*Your goal*
When the word "spines" appears in a line of the data below, list that line.

=-=-=

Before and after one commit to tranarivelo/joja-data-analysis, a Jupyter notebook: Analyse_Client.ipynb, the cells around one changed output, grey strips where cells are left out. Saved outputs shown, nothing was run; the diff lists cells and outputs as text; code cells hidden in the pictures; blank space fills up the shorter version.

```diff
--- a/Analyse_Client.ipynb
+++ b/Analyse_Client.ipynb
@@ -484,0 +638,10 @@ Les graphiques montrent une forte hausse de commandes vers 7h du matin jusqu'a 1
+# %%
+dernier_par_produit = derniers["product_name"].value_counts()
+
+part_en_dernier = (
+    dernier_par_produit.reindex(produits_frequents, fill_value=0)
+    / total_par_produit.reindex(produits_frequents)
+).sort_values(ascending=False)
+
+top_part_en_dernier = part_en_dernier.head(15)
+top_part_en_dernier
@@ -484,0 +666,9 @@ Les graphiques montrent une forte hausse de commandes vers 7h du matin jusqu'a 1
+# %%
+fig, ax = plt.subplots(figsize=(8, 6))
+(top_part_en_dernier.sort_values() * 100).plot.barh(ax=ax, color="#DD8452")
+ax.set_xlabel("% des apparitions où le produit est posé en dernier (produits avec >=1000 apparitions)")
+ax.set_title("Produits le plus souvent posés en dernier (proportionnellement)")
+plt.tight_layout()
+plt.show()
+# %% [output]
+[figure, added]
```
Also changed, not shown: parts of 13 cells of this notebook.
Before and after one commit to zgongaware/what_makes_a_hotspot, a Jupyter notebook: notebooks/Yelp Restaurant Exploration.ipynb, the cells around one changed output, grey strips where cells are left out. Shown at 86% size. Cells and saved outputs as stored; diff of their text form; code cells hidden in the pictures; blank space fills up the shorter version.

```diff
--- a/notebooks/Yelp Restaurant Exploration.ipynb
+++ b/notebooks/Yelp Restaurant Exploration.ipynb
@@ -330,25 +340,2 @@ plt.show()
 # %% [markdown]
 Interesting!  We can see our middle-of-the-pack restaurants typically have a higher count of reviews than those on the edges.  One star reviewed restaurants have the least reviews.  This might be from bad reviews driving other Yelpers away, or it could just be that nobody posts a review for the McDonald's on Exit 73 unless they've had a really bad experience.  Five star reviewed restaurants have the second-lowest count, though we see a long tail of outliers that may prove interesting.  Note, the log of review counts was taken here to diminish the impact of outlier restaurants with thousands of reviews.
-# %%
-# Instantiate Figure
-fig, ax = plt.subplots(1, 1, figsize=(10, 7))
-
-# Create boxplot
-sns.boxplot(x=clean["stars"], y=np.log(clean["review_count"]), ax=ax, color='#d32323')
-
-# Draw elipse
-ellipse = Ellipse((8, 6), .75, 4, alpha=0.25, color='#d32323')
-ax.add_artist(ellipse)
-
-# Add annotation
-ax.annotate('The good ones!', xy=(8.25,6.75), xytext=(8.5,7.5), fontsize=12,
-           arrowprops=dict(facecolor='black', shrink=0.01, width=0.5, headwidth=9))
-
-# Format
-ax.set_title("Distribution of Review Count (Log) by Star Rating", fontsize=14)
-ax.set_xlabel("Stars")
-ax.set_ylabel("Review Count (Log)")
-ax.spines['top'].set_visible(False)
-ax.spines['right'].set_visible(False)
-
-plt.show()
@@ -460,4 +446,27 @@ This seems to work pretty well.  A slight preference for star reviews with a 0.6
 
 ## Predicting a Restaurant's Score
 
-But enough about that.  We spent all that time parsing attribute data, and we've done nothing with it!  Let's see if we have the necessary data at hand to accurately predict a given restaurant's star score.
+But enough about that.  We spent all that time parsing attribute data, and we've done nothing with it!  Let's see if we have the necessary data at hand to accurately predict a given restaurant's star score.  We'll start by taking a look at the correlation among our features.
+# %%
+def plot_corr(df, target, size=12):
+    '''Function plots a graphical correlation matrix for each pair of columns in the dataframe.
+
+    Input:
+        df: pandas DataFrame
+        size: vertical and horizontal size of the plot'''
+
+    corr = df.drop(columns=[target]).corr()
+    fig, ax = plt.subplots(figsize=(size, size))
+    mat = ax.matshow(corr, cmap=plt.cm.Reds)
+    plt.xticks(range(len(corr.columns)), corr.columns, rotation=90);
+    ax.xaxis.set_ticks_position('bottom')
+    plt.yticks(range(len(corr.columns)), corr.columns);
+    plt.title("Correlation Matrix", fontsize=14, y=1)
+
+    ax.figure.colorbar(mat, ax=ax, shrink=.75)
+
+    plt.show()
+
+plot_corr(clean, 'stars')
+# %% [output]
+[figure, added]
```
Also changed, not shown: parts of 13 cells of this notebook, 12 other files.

=-=-=

*Exercise response*
-ax.spines['top'].set_visible(False)
-ax.spines['right'].set_visible(False)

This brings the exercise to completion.